Segment Start: INPUT FOR THIS TASK
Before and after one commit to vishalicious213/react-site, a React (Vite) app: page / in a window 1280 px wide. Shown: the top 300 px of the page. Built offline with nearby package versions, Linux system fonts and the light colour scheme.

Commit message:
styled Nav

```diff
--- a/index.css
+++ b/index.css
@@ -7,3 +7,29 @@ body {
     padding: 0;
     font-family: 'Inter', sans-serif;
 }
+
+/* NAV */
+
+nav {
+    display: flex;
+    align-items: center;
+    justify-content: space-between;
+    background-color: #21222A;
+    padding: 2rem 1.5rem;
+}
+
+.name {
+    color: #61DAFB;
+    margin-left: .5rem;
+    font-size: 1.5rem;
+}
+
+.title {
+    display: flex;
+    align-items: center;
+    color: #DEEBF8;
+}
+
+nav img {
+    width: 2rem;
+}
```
Segment End: INPUT FOR THIS TASK
Segment Start: INPUT FOR THIS TASK
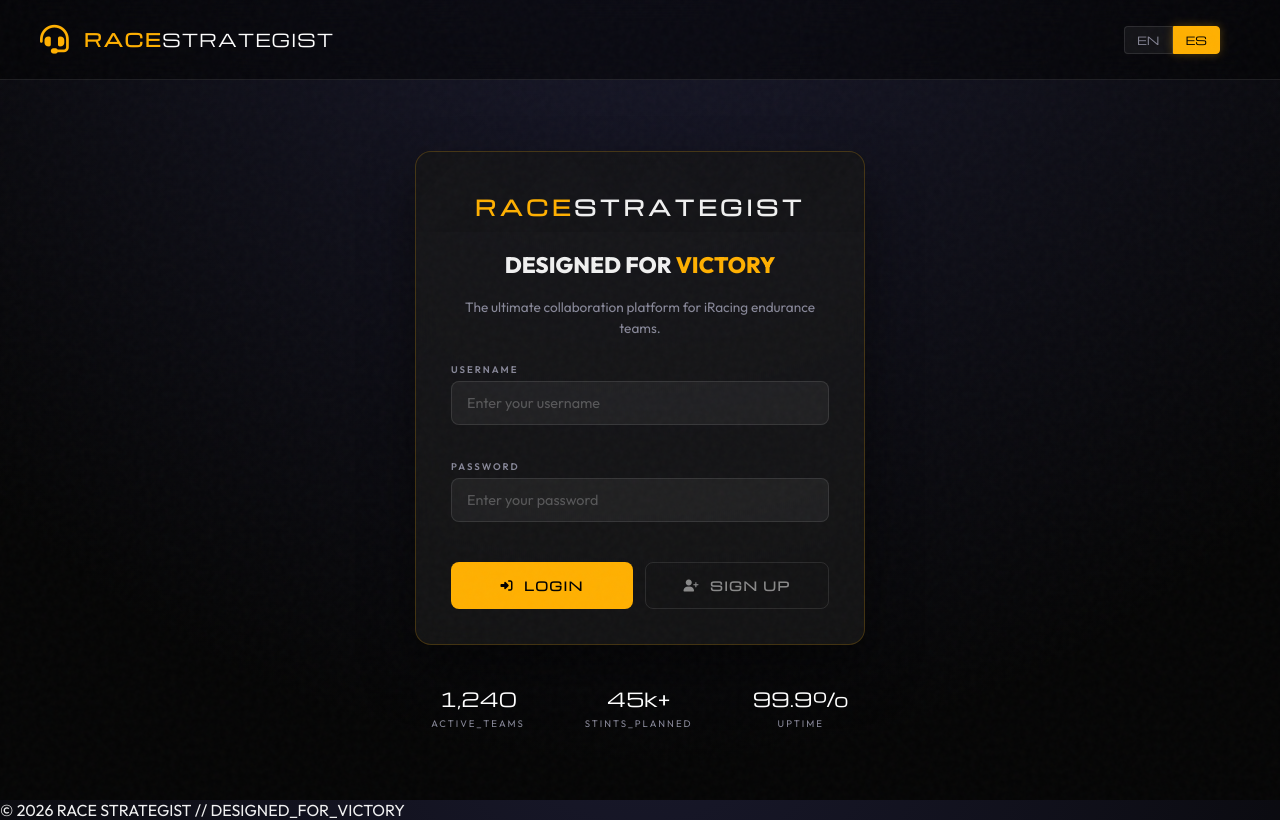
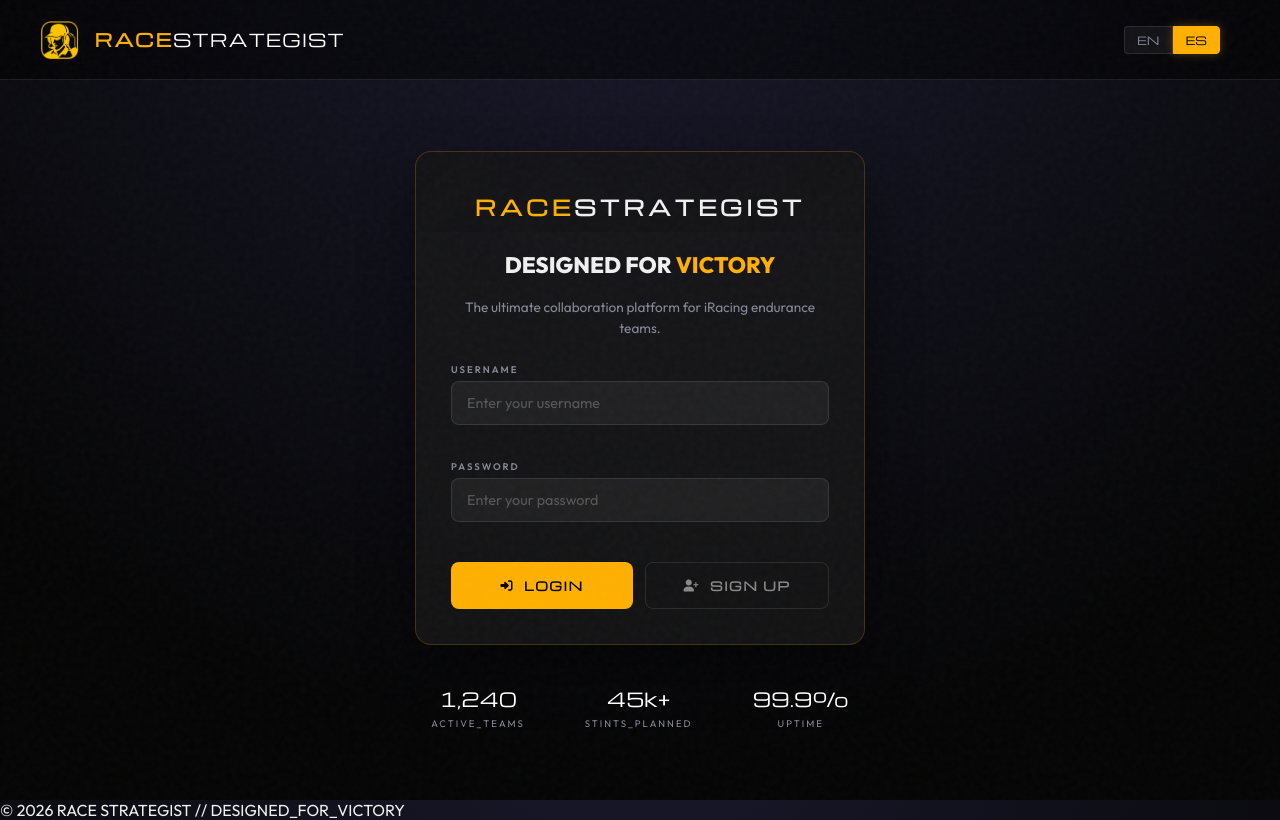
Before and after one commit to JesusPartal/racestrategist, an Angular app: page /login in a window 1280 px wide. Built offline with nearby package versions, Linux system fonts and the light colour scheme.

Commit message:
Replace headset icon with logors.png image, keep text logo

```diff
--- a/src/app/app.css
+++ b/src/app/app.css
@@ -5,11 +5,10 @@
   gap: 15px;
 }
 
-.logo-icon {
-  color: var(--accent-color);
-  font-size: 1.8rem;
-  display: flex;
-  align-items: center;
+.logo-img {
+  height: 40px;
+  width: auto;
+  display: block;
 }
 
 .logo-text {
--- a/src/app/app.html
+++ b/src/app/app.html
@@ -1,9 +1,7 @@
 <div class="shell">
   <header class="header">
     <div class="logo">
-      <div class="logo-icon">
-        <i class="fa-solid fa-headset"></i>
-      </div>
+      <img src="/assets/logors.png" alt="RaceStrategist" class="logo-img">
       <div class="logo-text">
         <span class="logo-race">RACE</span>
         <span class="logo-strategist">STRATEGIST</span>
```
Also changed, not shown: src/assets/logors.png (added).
Segment End: INPUT FOR THIS TASK
### WHAT YOU SHOULD DO
All lines above in which the word "logors" occurs should be identified and copied.

### WRITTEN ANSWER
Replace headset icon with logors.png image, keep text logo
+      <img src="/assets/logors.png" alt="RaceStrategist" class="logo-img">
Also changed, not shown: src/assets/logors.png (added).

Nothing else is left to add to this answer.